" 2. The estate of Joshua Matthews shall be administered in accordance with the general statutes governing the situation in which Brandy Matthews predeceased him. Summary judgment is hereby granted on this issue."
Willingham argues that the trial court should have applied § 43-8-253 to find that Joshua's estate would be administered as if he had predeceased Brandy. Section 43-8-253 provides, in pertinent part:
" (a) A surviving spouse, heir or devisee who feloniously and intentionally kills the decedent is not entitled to any benefits under the will or under articles 3 through 10 of this chapter, and the estate of decedent passes as if the killer had predeceased the decedent. Property appointed by the will of the decedent to or for the benefit of the killer passes as if the killer had predeceased the decedent.
" (c) A named beneficiary of a bond, life insurance policy, or other contractual arrangement who feloniously and intentionally kills the principal obligee or the person upon whose life the policy is issued is not entitled to any benefit under the bond, policy or other contractual arrangement, and it becomes payable as though the killer had predeceased the decedent.
" (d) Any other acquisition of property or interest by the killer shall be treated in accordance with the principles of this section."

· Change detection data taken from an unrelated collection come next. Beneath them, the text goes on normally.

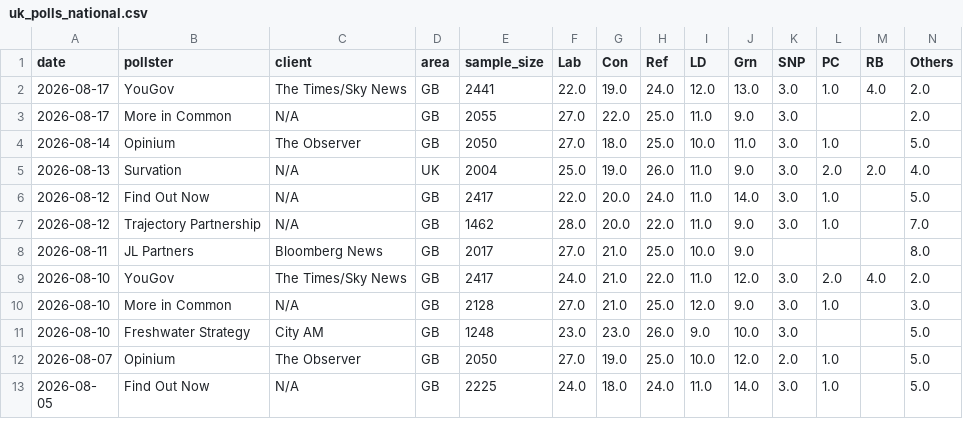
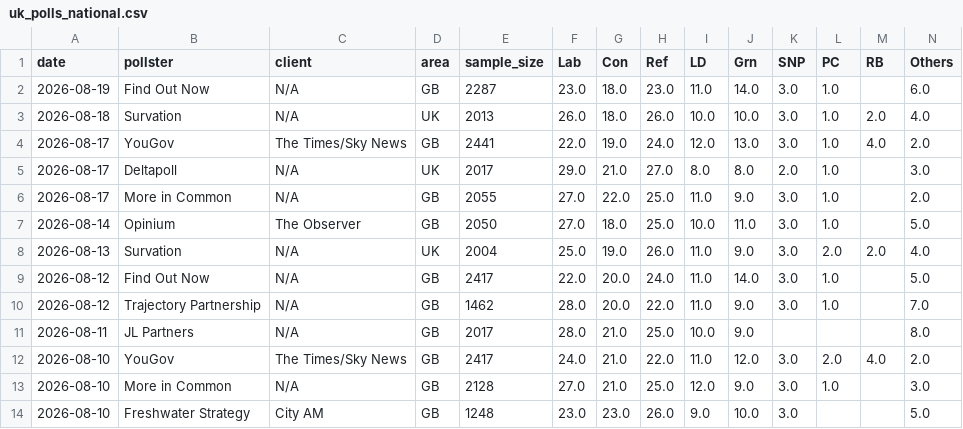
Before and after one commit to agoldhammer/UKPolls, a CSV file: data/uk_polls_national.csv, drawn as a sheet; only a part is shown; the shorter side is filled out with more unchanged rows; addresses are those after the commit; rows hold the shown columns only; the diff names each change by its address in the sheet, - before the commit and + after, or states it on an @@ line.

Commit message:
Add Find Out Now, Survation, and Deltapoll polls (fieldwork Aug 14-19 2026)
New rows:
- Find Out Now, fieldwork 2026-08-19
- Survation, fieldwork 2026-08-18
- Deltapoll, fieldwork 2026-08-14-17

Accepted Wikipedia editor corrections:
- More in Common (17 Aug, fieldwork 14-17 Aug): PC filled in from
  blank to 1.0 (rev 1370669955, Dochanddorris, "Added PC% and link to
  data tables"); row sum 99 -> 100.
- JL Partners (11 Aug, fieldwork 8-11 Aug): Lab 27.0 -> 28.0 and client
  "Bloomberg News" -> "N/A" (revs 1370367306 and 1370367022,
  User090778, "Fixed LAB support..." / "Removed client of...");
  row sum 100 -> 101 (within rounding tolerance).

Note: Opinium (10 Jul, fieldwork 7 Jul) client field briefly read
"The Observe" in current wikitext, an evident single-character typo
introduced incidentally by an unrelated edit (rev 1370698571, adding
Deltapoll). Verified against the row's original wikitext and all
other Opinium rows; kept as "The Observer" rather than propagating
the typo.

```diff
--- a/data/uk_polls_national.csv
+++ b/data/uk_polls_national.csv
+row 2: 2026-08-19 | Find Out Now | N/A | GB | 2287 | 23.0 | 18.0 | 23.0 | 11.0 | 14.0 | 3.0 | 1.0 |  | 6.0
+row 3: 2026-08-18 | Survation | N/A | UK | 2013 | 26.0 | 18.0 | 26.0 | 10.0 | 10.0 | 3.0 | 1.0 | 2.0 | 4.0
+row 5: 2026-08-17 | Deltapoll | N/A | UK | 2017 | 29.0 | 21.0 | 27.0 | 8.0 | 8.0 | 2.0 | 1.0 |  | 3.0
-L6 (PC): (empty)
+L6 (PC): 1.0
-C11 (client): Bloomberg News
+C11 (client): N/A
-F11 (Lab): 27.0
+F11 (Lab): 28.0
```
Also changed, not shown: 4 other files.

(Emphasis added.) Based on the plain language of § 43-8-253(a), the statute applies only to the estate of the murdered decedent, not the estate of the party who feloniously and intentionally killed the decedent. See Alfa Life Ins. Corp. v. Bonner, 933 So.2d 362, 365-66 (Ala.Civ.App. 2005) (stating that " subsection (a) of the Slayer's Statute prevents the party who intentionally kills a decedent from receiving 'any benefits under the will or under articles 3 through 10 of' the Probate Code, that is, from 'the estate of the decedent'" ). Further, Willingham has not cited any authority to support her proposition that, under § 43-8-253, Joshua's estate should pass as if he had predeceased Brandy. None of the cases cited by Willingham address the issue of how a probate court should treat the estate of a person who has murdered his or her spouse and then committed suicide. In fact, during the hearing on the motion for a summary judgment, counsel for Willingham conceded that she had not " found a case exactly like this on point."
Willingham also asserts:
" The commentary [to § 43-8-253] also mentions that '[i]n many of the cases arising under this section there may be no criminal prosecution because the murderer has committed suicide.' This shows that the legislature knew that a situation like the instant one could occur."
However, that language comes from the portion of the Commentary to § 43-8-253 that explains why, although the matter addressed by the statute appears to be
criminal in nature, it is actually a proper matter for the probate courts. The Commentary does not include any discussion as to how a murdering spouse's estate will pass in situations involving a murder-suicide. Therefore, the language in the Commentary that Willingham relies upon does not support her assertions.
For the above-stated reasons, Willingham has not established that the trial court erred in finding that § 43-8-253 is not applicable to the administration of Joshua's estate. Accordingly, we affirm the trial court's judgment.
Moore, C.J., and Stuart, Parker, and Shaw, JJ., concur.